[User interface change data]
- - - - - - -

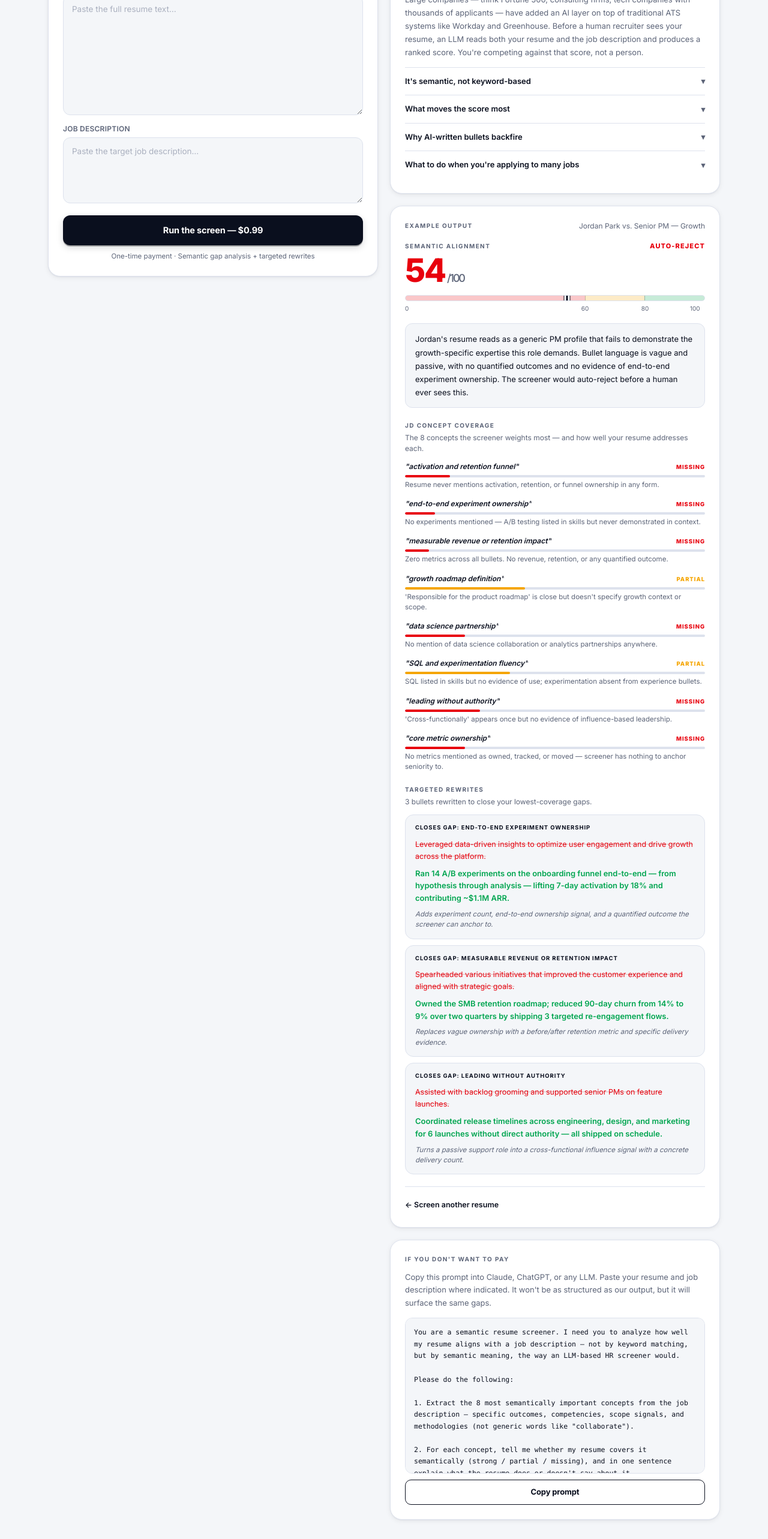
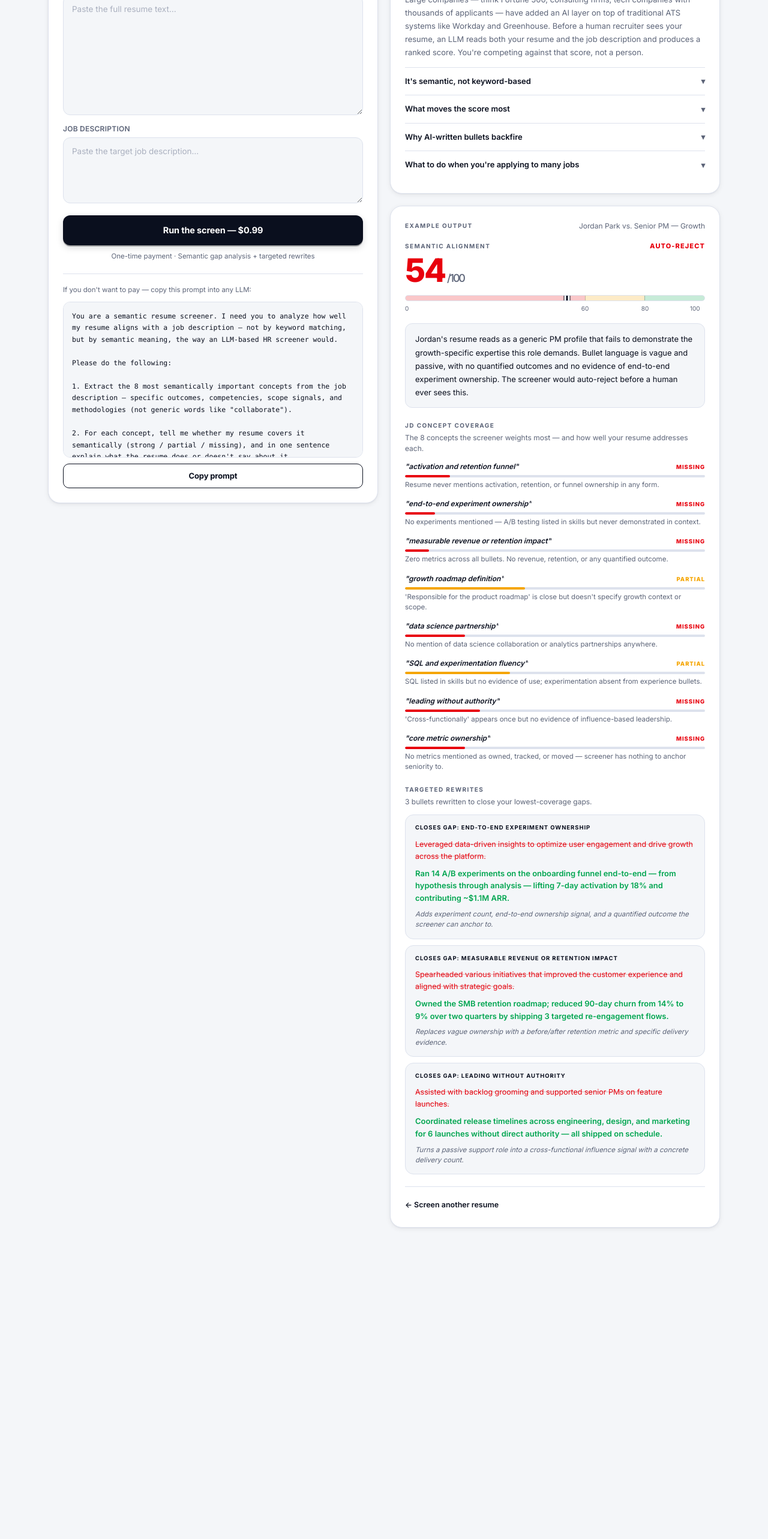
Before and after one commit to cakwon-1/throughline, a Next.js app: page / in a window 1280 px wide. Shown: the part 201-2767 px from the top of the page at 60% size. After the commit the page ends 2280 px from the top, so only its background shows below. Built offline with nearby package versions, Linux system fonts and the light colour scheme.

Commit message:
Move DIY prompt box under pay button on left panel
Co-Authored-By: Claude Sonnet 4.6 <noreply@anthropic.com>

```diff
--- a/app/page.tsx
+++ b/app/page.tsx
@@ -372,6 +372,10 @@ function App() {
                 </button>
                 <p className="tl-fineprint">One-time payment · Semantic gap analysis + targeted rewrites</p>
               </div>
+              <div className="tl-diy-inline">
+                <p className="tl-diy-inline-label">If you don&apos;t want to pay — copy this prompt into any LLM:</p>
+                <CopyPrompt />
+              </div>
             </>
           )}
 
@@ -430,18 +434,6 @@ function App() {
               <span className="tl-brief-subtitle">Jordan Park vs. Senior PM — Growth</span>
             </div>
             <ResultPanel result={EXAMPLE_RESULT} onReset={() => {}} />
-          </div>
-
-          <div className="tl-panel tl-diy-panel">
-            <div className="tl-panel-head" style={{ marginBottom: 12 }}>
-              <span className="tl-eyebrow">If you don&apos;t want to pay</span>
-            </div>
-            <p className="tl-diy-intro">
-              Copy this prompt into Claude, ChatGPT, or any LLM. Paste your resume and job description where indicated. It won&apos;t be as structured as our output, but it will surface the same gaps.
-            </p>
-            <div className="tl-diy-prompt-wrap">
-              <CopyPrompt />
-            </div>
           </div>
 
         </aside>
@@ -597,7 +589,9 @@ const css = `
 .tl-rw-why{font-size:11.5px;color:var(--inkSoft);margin:0;line-height:1.5;font-style:italic;}
 .tl-another{margin-top:20px;padding-top:16px;border-top:1px solid var(--line);}
 
-/* DIY PANEL */
+/* DIY INLINE */
+.tl-diy-inline{margin-top:20px;padding-top:18px;border-top:1px solid var(--line);}
+.tl-diy-inline-label{font-size:11.5px;color:var(--inkSoft);margin:0 0 10px;line-height:1.5;}
 .tl-diy-intro{font-size:13px;color:var(--inkSoft);line-height:1.65;margin:0 0 14px;}
 .tl-diy-prompt{position:relative;}
 .tl-diy-pre{
```
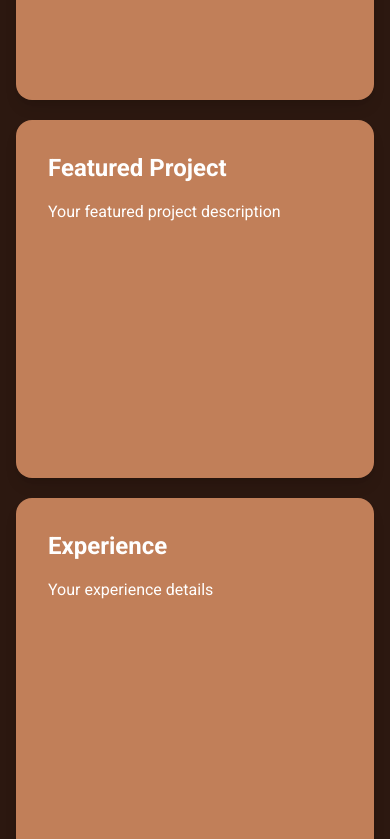
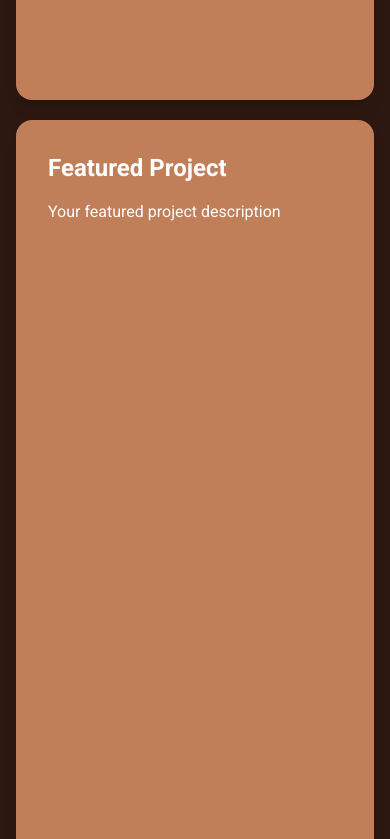
Before and after one commit to kkayam/portfolio, a Next.js app: page / in a window 390 px wide. Shown: the part 1480-2319 px from the top of the page. Built offline with nearby package versions, Linux system fonts and the light colour scheme.

Commit message:
fully responsive now

```diff
--- a/components/PortfolioBox.js
+++ b/components/PortfolioBox.js
@@ -1,6 +1,6 @@
 const sizeClasses = {
   '1x1': 'aspect-square',
-  '2x1': 'aspect-[2/1] md:col-span-2',
+  '2x1': 'aspect-[1/2] row-span-2 md:row-span-1 md:aspect-[2/1] md:col-span-2',
   '1x2': 'aspect-[1/2] row-span-2 md:row-span-2',
   '2x2': 'aspect-square md:col-span-2 md:row-span-2',
 };
```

- - - - - - -

__DIRECTIONS FOR THIS TASK__: Every line of the data above should be repeated exactly. Omit the pictures.

__SOLUTION FOR THIS TASK__:
Before and after one commit to cakwon-1/throughline, a Next.js app: page / in a window 1280 px wide. Shown: the part 201-2767 px from the top of the page at 60% size. After the commit the page ends 2280 px from the top, so only its background shows below. Built offline with nearby package versions, Linux system fonts and the light colour scheme.

Commit message:
Move DIY prompt box under pay button on left panel
Co-Authored-By: Claude Sonnet 4.6 <noreply@anthropic.com>

```diff
--- a/app/page.tsx
+++ b/app/page.tsx
@@ -372,6 +372,10 @@ function App() {
                 </button>
                 <p className="tl-fineprint">One-time payment · Semantic gap analysis + targeted rewrites</p>
               </div>
+              <div className="tl-diy-inline">
+                <p className="tl-diy-inline-label">If you don&apos;t want to pay — copy this prompt into any LLM:</p>
+                <CopyPrompt />
+              </div>
             </>
           )}
 
@@ -430,18 +434,6 @@ function App() {
               <span className="tl-brief-subtitle">Jordan Park vs. Senior PM — Growth</span>
             </div>
             <ResultPanel result={EXAMPLE_RESULT} onReset={() => {}} />
-          </div>
-
-          <div className="tl-panel tl-diy-panel">
-            <div className="tl-panel-head" style={{ marginBottom: 12 }}>
-              <span className="tl-eyebrow">If you don&apos;t want to pay</span>
-            </div>
-            <p className="tl-diy-intro">
-              Copy this prompt into Claude, ChatGPT, or any LLM. Paste your resume and job description where indicated. It won&apos;t be as structured as our output, but it will surface the same gaps.
-            </p>
-            <div className="tl-diy-prompt-wrap">
-              <CopyPrompt />
-            </div>
           </div>
 
         </aside>
@@ -597,7 +589,9 @@ const css = `
 .tl-rw-why{font-size:11.5px;color:var(--inkSoft);margin:0;line-height:1.5;font-style:italic;}
 .tl-another{margin-top:20px;padding-top:16px;border-top:1px solid var(--line);}
 
-/* DIY PANEL */
+/* DIY INLINE */
+.tl-diy-inline{margin-top:20px;padding-top:18px;border-top:1px solid var(--line);}
+.tl-diy-inline-label{font-size:11.5px;color:var(--inkSoft);margin:0 0 10px;line-height:1.5;}
 .tl-diy-intro{font-size:13px;color:var(--inkSoft);line-height:1.65;margin:0 0 14px;}
 .tl-diy-prompt{position:relative;}
 .tl-diy-pre{
```
Before and after one commit to kkayam/portfolio, a Next.js app: page / in a window 390 px wide. Shown: the part 1480-2319 px from the top of the page. Built offline with nearby package versions, Linux system fonts and the light colour scheme.

Commit message:
fully responsive now

```diff
--- a/components/PortfolioBox.js
+++ b/components/PortfolioBox.js
@@ -1,6 +1,6 @@
 const sizeClasses = {
   '1x1': 'aspect-square',
-  '2x1': 'aspect-[2/1] md:col-span-2',
+  '2x1': 'aspect-[1/2] row-span-2 md:row-span-1 md:aspect-[2/1] md:col-span-2',
   '1x2': 'aspect-[1/2] row-span-2 md:row-span-2',
   '2x2': 'aspect-square md:col-span-2 md:row-span-2',
 };
```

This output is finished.